A feverish turning of pages and the moments become almost like a film- she takes her first steps and runs along with him, unaware that she won't ever catch up.
And now here is the end and the point to this long journey through history: she of the dark eyes and the messy red hair, the culmination of all who came before, is the last picture in the book.
She is climbing on her father's leg, pulling at him, as he looks down at her with exasperation and adoration combined, a present held up in his hand. It is wrapped in white and gold wrapping paper. She has a white dress on, is missing one of her shoes, her hair is a smudge of red.
Her face is blurred from the movement, from the vibrant energy contained within her.
He stares at this picture longer than he thinks. He stares until his eyes water from the staring.
There's nothing beyond her.
The woman in the blue dress closes the album. She is crying, but her tears fall as though they've forgotten how not to.
“Do you remember anything?” she asks.
He remembers only this white room, what had elapsed in it before this photo album was unleashed on him. He remembers waking up. He remembers the explanations. A wreck, an accident, on the highway. He had survived, the only one of ten others involved. No one had told him about this little girl, this amalgamation of history, this abrupt, final picture in the album of his life.
A dull ache echoes through him, the hollow tunnels of his body. Emptiness too suffocating to tolerate.
“No,” he says, and his wife squeezes his hand.
Elahe Zare is a traveler and writer, with a love of words and languages.

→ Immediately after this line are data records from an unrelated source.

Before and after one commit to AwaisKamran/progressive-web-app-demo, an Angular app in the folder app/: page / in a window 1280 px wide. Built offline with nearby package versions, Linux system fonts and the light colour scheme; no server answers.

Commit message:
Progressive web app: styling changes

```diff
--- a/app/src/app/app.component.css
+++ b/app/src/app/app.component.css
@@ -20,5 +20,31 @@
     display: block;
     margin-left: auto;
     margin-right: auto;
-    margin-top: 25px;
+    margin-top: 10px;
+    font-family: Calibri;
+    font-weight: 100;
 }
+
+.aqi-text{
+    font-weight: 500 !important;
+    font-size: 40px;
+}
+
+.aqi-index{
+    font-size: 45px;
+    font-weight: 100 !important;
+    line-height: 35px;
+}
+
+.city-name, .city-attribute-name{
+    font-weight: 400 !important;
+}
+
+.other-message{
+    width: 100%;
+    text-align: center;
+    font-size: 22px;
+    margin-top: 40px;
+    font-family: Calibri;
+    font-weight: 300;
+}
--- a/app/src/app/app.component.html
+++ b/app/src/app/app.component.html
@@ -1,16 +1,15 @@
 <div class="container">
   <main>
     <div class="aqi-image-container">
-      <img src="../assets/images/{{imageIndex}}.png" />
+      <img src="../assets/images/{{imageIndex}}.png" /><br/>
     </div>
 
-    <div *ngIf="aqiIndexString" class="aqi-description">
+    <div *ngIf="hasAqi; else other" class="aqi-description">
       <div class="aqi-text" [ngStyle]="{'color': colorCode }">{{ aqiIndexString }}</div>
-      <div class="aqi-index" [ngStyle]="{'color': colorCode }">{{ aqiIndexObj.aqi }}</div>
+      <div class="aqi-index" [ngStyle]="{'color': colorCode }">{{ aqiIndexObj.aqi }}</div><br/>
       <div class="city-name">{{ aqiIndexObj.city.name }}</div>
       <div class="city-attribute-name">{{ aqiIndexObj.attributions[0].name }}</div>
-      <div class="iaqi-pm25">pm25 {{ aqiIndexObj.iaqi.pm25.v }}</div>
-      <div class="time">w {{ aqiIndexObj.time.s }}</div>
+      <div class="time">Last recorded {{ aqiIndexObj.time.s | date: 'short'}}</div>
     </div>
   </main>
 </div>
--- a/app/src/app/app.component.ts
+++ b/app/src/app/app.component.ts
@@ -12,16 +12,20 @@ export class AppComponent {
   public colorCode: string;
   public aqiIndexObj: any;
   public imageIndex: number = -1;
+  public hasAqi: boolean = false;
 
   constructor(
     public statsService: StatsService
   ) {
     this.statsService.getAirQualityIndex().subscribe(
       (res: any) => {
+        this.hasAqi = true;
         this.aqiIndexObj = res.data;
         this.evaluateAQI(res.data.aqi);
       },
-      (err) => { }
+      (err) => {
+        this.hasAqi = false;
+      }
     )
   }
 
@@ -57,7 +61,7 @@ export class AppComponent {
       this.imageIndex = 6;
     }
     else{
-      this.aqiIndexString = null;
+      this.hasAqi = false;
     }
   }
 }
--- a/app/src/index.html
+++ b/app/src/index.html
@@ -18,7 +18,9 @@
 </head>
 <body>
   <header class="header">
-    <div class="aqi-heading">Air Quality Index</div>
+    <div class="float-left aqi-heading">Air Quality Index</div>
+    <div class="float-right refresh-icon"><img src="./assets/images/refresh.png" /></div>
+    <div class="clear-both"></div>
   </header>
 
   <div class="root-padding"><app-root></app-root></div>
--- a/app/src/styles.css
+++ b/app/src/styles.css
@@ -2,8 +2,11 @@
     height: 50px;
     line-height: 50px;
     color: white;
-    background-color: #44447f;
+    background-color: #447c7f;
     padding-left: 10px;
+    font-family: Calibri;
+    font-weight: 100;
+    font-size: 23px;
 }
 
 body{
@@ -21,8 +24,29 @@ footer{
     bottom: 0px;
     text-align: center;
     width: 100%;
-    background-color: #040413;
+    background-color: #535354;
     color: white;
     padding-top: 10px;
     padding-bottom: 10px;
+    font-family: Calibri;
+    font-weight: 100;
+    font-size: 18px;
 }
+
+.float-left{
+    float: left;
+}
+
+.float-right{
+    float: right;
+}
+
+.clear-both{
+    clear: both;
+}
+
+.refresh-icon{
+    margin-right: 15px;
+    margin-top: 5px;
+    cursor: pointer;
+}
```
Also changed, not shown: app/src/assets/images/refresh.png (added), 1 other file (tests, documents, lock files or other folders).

She has lived in such diverse places as Turkey and Norway, but is currently based in Seattle, WA, with her partner and infant son. She has both too much time on her hands, and too little.